MBA PAY DOWN: AN OMINOUS TREND…OR AN IMPERFECT METHODOLOGY?
SoFi’s system isn’t perfect. Marriott, for example, reported that Class of 2015 debt came to $22,521 — more than double the average published by SoFi. Often times, the debt numbers are relatively close, as evidenced by programs like New York University Stern ($108,567 in SoFi vs. $107,458 reported by 2015 graduates), Stanford ($86,942 vs. $83,762), and Georgetown McDonough ($107,629 vs. $104,424). SoFi’s salary data experiences a similar dynamic. The Marriott Class of 2015, for example, pulled down starting base salaries of $102,973, just $6,410 less than SoFi’s figures. The difference here can be explained by the inclusion of graduates who are two and three years out of school (and would have undoubtedly made up the gap with annual raises). However, annual raises probably wouldn’t explain the $46,251 pay difference at Columbia Business School between what SoFi reports ($173,888) and the base salaries for the Class of 2015 ($127,637).
In fact, SoFi’s data comes with a couple of caveats. For one, it is self-reported, meaning it was only verified when a loan is underwritten (a closing rate that is unavailable). The methodology also doesn’t specify how many loans must be included for an MBA program to be eligible for SoFi’s rankings. In other words, a program boasting fewer loans could suffer when one graduate carries a higher debt than normal (or vice versa). Even more, salary vs. debt is only part of the story, with SoFi neglecting key factors like opportunity costs tied to previous salaries that further clarify the true cost of an MBA. It also doesn’t factor in pay increases that accrue over time, a major advantage for top flight programs whose graduates traditionally earn more starting out. Let’s not forget that all schools are not created equal when it comes to the percentage of students who hold debt. For example, 69% of MIT Sloan MBAs from the Class of 2015 carried debt compared to just 41% from the same class at Michigan Ross. This would make the Ross program a far more attractive proposition to debt-conscious applicants despite just a $14,000 average debt separating the schools.
Still, the SoFi data uncovered some intriguing nuggets. In particular, despite glowing employment reports boasting higher starting pay, MBA salaries actually declined over the previous year at 14 of the 19 top MBA programs that SoFi segmented last year. For example, Stanford grads saw pay plunge from $177,590 to $160,916 over last year’s stats. You’ll also find smaller, though no less significant, losses at Wharton (-$10,543), MIT Sloan (-$10,336), Columbia (-$9,584), and Harvard (-$8,447). One theory: due to their loans, SoFi clients likely include those graduates who paid a higher sticker price, an indication that they may not be as attractive to employers as more accomplished peers who landed better financial aid packages. Another theory: sign on bonuses artificially inflate compensation in the first year. As noted earlier, SoFi’s data represents a relative subset of each program’s full-time MBA population. This sample size makes the data vulnerable to individuals who fall outside the mean.

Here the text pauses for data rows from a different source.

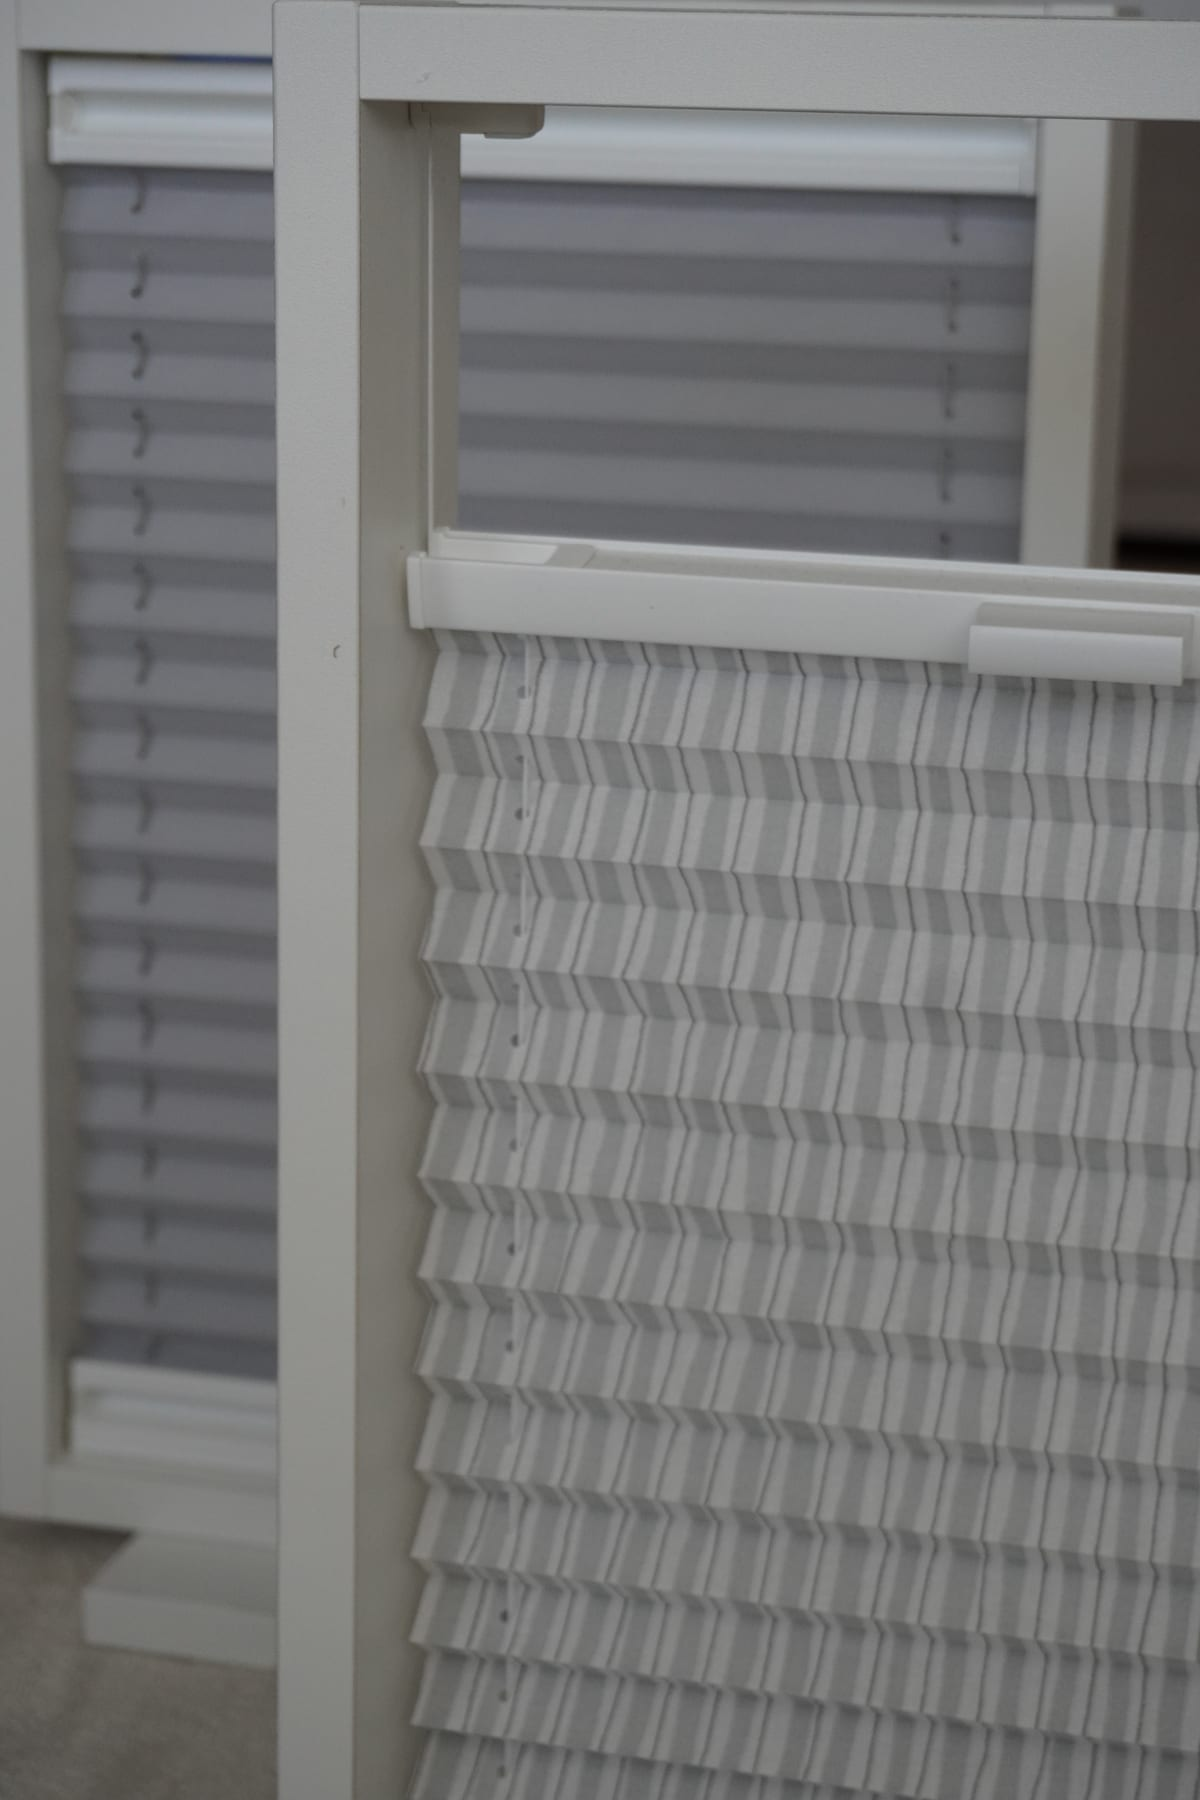
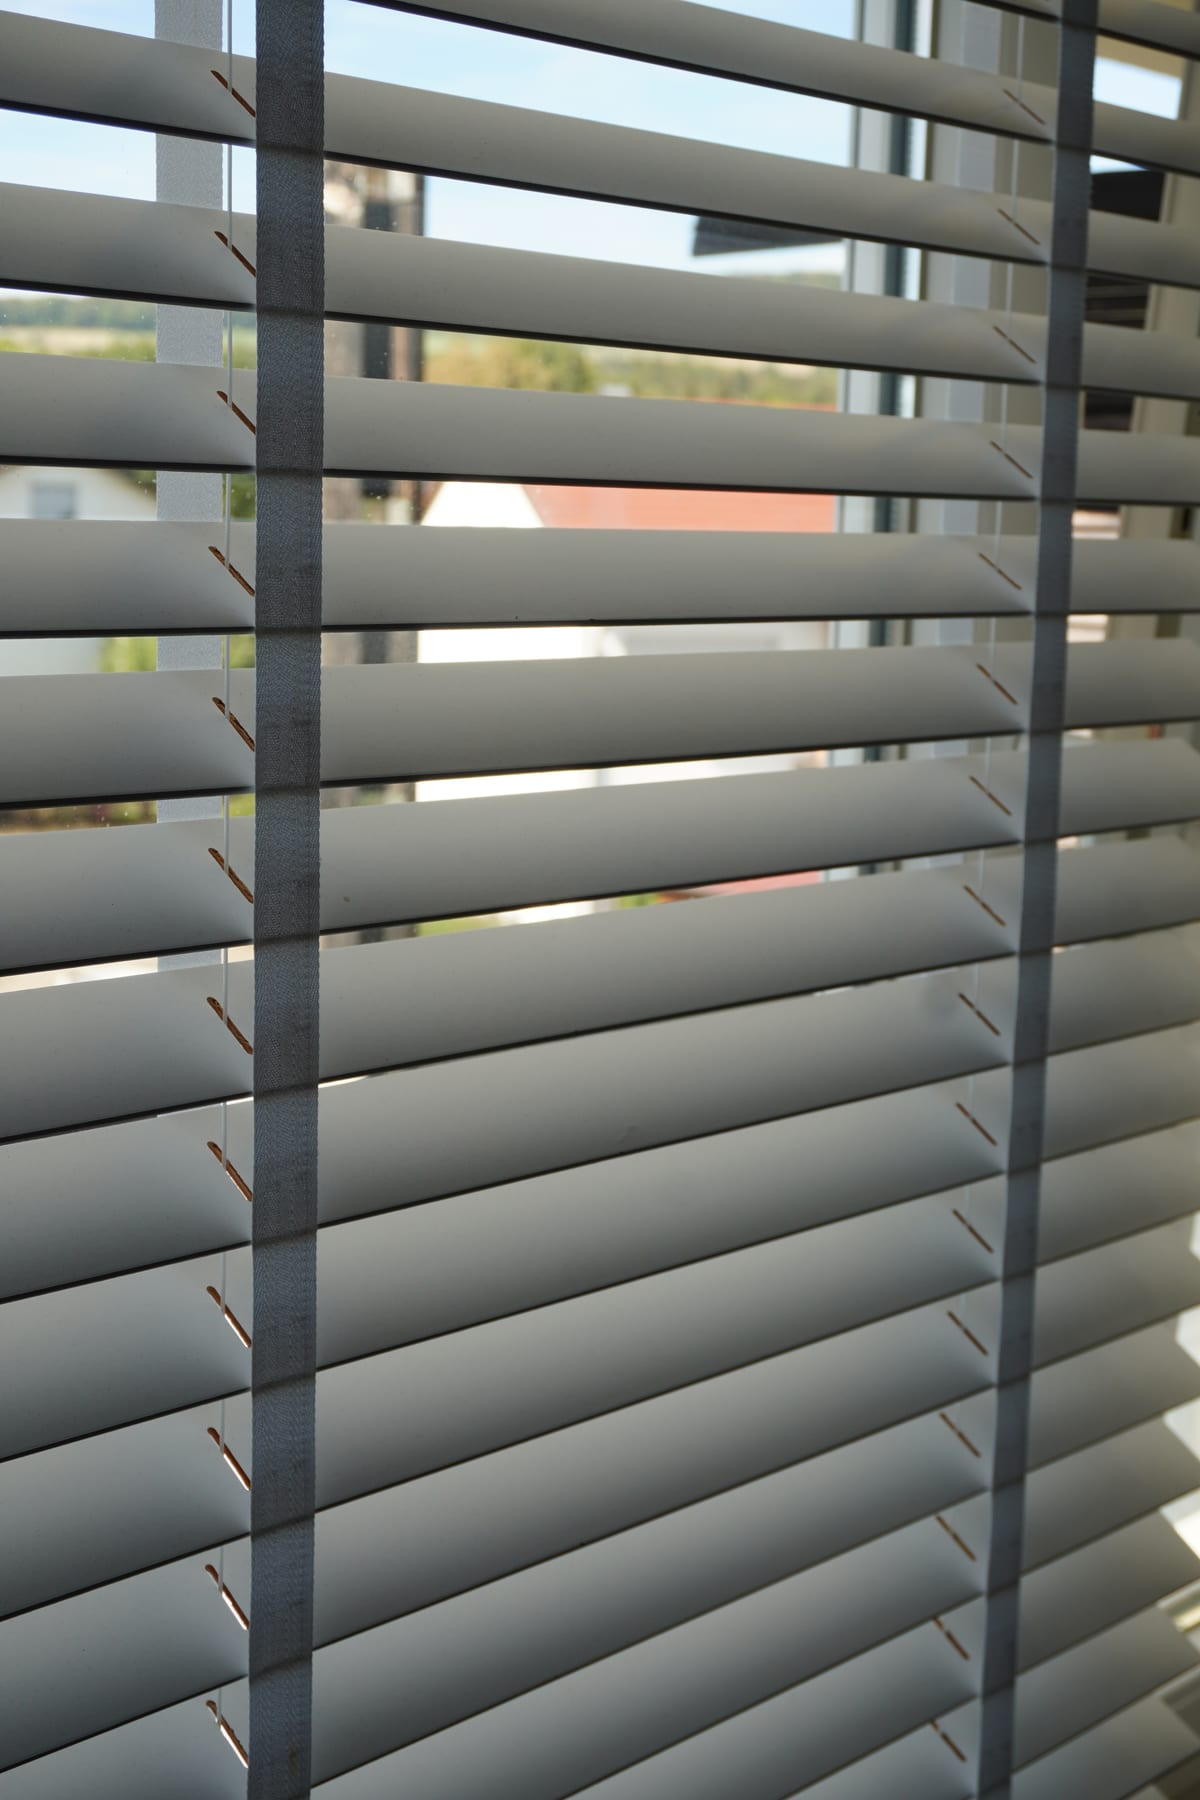
Ordne die Fotos von Plissee und Jalousie den richtigen Abschnitten zu
Das Foto aus dem vorigen Commit zeigt Plissees und steht jetzt bei
Abschnitt 02. Abschnitt 04 bekommt eine echte Jalousie mit breiten
Lamellen und Leiterband. Beide Alternativtexte benennen wieder das, was
zu sehen ist.

Das neue Foto kam als jalousien.JPG mit grossem Dateisuffix aus der
Kamera. Unter Windows faellt das nicht auf, auf einem Linux-Server aber
schon, weil dort jalousien.jpg aus den Abschnittsdaten nicht mehr
gefunden wuerde. Der Name ist deshalb wieder klein geschrieben. Wie beim
Plissee-Foto sind Groesse (1200 Pixel Breite) und Drehung in die Pixel
uebernommen, das Original liegt unter wohnatelier-originalbilder.

diff --git a/data/sections.ts b/data/sections.ts
@@ -25,7 +25,7 @@ export const sections: Section[] = [
     eyebrow: "Für schräge und schwierige Fenster",
     body: "Dachschräge, Trapez, Rundbogen – Plissees sitzen dort, wo klassische Vorhänge an ihre Grenzen kommen. Sie lassen sich von oben und von unten verschieben, sodass Licht hereinkommt und Blicke draußen bleiben. Wabenplissees dämmen zusätzlich im Winter.",
     image: "/images/plissees.jpg",
-    alt: "Plissee an einem Dachfenster, halb geöffnet",
+    alt: "Plissees an zwei Fenstern, zur Hälfte geschlossen",
   },
   {
     id: "rollos",
@@ -43,7 +43,7 @@ export const sections: Section[] = [
     eyebrow: "Licht stufenlos dosieren",
     body: "Der Klassiker für Räume, in denen sich das Licht über den Tag verändert. Über die Lamellenstellung regeln Sie die Helligkeit stufenlos, ohne den Blick nach draußen aufzugeben. In Aluminium für Bad und Küche, in Holz für Wohnräume.",
     image: "/images/jalousien.jpg",
-    alt: "Helle Jalousien an zwei Fenstern, Lamellen schräg gestellt",
+    alt: "Jalousie mit breiten Lamellen und Leiterband, schräg gestellt",
   },
   {
     id: "vorhangschiene",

Go to next page to see how 2016 MBA debt data compares to 2015 numbers.